Your task:
In the data below, find every line with the word "rows" and copy it.

● ● ● ● ● ● ●

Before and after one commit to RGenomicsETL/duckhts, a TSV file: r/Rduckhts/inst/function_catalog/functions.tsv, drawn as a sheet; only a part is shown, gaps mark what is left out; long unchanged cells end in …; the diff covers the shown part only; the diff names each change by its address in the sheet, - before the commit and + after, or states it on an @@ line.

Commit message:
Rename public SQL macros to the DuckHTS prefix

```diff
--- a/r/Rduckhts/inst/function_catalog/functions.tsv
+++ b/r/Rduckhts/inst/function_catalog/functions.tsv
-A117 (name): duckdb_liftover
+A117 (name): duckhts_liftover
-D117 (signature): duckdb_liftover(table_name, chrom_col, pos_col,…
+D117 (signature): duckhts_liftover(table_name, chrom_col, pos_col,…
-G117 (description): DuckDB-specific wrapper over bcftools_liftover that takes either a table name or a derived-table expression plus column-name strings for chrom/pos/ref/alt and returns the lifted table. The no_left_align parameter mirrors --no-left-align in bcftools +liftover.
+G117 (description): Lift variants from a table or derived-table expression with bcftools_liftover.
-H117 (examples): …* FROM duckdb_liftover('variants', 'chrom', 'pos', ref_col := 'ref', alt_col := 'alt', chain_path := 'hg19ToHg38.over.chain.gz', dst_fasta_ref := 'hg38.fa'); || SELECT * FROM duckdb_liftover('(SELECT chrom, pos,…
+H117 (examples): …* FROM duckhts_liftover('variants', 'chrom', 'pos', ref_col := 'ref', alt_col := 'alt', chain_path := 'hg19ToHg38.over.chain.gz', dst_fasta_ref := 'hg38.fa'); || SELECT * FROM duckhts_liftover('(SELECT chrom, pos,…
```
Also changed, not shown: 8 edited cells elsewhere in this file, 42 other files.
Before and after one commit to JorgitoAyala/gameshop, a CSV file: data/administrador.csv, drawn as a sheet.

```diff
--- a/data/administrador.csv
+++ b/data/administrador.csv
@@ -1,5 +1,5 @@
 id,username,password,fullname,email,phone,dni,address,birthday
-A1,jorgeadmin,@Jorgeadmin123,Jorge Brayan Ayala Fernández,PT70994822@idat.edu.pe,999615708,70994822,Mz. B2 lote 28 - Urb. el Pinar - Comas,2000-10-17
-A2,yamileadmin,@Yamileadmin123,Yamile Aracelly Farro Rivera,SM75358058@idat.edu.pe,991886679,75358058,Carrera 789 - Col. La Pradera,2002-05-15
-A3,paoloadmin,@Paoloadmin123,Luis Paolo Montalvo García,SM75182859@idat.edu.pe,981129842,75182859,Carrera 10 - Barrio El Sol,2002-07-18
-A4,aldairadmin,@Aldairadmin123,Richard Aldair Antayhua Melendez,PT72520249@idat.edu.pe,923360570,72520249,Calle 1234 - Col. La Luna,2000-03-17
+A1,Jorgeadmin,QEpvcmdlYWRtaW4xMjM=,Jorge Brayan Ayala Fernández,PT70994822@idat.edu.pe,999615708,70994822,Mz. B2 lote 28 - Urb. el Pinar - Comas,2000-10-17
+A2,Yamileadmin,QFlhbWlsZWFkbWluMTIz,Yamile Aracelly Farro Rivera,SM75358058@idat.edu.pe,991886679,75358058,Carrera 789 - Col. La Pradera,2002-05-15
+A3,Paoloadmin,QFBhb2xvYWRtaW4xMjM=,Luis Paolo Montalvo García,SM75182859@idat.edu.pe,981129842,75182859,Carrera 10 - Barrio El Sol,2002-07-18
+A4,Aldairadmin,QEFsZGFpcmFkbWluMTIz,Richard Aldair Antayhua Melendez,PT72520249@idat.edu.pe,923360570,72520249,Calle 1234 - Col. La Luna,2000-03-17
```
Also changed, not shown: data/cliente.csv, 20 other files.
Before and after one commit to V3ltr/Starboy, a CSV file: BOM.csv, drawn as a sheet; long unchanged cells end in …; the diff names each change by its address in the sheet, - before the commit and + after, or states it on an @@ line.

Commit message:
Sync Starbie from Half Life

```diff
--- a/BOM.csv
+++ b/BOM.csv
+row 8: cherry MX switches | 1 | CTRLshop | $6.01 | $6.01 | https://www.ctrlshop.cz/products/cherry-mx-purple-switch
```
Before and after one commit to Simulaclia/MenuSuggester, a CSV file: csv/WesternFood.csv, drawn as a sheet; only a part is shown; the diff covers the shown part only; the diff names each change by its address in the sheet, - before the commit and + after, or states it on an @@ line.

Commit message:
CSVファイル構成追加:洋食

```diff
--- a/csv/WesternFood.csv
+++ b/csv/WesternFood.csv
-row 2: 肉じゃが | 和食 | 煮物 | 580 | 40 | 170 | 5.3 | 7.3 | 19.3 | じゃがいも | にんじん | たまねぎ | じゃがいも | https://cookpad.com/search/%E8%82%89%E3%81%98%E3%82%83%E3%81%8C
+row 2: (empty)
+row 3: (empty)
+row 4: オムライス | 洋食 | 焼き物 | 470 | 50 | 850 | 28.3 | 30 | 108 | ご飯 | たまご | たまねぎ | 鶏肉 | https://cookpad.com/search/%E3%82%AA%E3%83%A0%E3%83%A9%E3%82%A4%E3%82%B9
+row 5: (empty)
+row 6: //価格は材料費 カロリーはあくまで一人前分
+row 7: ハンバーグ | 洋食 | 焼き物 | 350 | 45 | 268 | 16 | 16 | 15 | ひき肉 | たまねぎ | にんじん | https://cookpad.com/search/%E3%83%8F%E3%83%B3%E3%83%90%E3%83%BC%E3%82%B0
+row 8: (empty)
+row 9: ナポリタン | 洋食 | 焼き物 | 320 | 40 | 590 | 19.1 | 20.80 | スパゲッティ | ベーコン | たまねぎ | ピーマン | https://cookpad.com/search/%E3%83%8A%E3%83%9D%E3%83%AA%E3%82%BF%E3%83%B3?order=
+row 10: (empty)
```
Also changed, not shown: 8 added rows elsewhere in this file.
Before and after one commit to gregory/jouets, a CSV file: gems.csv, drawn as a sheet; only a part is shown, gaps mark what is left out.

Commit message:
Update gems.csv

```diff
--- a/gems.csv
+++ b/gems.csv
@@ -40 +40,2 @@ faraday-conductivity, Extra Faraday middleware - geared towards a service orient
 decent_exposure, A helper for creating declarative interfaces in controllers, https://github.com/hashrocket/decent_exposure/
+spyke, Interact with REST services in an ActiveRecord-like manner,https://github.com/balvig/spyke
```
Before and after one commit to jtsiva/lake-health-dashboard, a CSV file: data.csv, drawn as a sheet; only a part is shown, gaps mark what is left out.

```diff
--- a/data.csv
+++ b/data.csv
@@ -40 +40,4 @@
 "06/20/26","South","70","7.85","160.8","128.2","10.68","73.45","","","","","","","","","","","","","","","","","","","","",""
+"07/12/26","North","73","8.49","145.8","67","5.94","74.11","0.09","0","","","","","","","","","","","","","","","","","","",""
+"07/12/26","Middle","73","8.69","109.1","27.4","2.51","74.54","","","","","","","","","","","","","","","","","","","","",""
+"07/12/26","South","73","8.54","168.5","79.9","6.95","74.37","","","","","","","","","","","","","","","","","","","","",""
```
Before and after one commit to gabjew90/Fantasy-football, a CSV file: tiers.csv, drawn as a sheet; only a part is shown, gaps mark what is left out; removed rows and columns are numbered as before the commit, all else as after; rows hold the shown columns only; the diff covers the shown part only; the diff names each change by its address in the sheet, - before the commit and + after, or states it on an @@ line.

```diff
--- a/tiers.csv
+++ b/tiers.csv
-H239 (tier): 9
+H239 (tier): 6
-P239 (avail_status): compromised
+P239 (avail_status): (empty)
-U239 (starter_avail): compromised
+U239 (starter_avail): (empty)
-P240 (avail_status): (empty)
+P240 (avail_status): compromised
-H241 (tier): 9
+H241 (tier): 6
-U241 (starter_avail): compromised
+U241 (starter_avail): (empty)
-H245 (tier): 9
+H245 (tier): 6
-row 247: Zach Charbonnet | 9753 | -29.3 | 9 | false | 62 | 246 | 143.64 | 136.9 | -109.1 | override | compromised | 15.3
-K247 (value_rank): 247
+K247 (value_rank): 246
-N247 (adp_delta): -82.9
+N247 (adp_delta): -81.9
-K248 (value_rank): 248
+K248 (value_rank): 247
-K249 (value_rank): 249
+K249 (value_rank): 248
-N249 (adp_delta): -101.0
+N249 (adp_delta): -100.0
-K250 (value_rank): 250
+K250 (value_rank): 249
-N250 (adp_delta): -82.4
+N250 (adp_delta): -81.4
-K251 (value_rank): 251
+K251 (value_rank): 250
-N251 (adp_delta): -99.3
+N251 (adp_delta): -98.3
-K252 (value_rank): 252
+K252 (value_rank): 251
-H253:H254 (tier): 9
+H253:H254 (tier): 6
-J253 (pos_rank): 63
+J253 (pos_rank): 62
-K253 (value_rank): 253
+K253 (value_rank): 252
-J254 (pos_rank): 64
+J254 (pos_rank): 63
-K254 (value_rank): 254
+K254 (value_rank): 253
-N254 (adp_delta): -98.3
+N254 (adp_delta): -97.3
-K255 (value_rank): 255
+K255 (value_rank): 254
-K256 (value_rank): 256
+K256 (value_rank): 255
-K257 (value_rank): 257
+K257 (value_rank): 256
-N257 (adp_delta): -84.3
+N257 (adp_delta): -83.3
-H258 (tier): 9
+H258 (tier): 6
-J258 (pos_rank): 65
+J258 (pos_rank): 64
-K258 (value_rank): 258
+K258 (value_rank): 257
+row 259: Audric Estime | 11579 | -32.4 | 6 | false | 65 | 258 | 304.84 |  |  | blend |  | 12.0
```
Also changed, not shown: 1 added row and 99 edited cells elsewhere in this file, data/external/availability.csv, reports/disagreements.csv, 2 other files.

● ● ● ● ● ● ●

Exercise solution:
Also changed, not shown: 8 added rows elsewhere in this file.
Before and after one commit to gabjew90/Fantasy-football, a CSV file: tiers.csv, drawn as a sheet; only a part is shown, gaps mark what is left out; removed rows and columns are numbered as before the commit, all else as after; rows hold the shown columns only; the diff covers the shown part only; the diff names each change by its address in the sheet, - before the commit and + after, or states it on an @@ line.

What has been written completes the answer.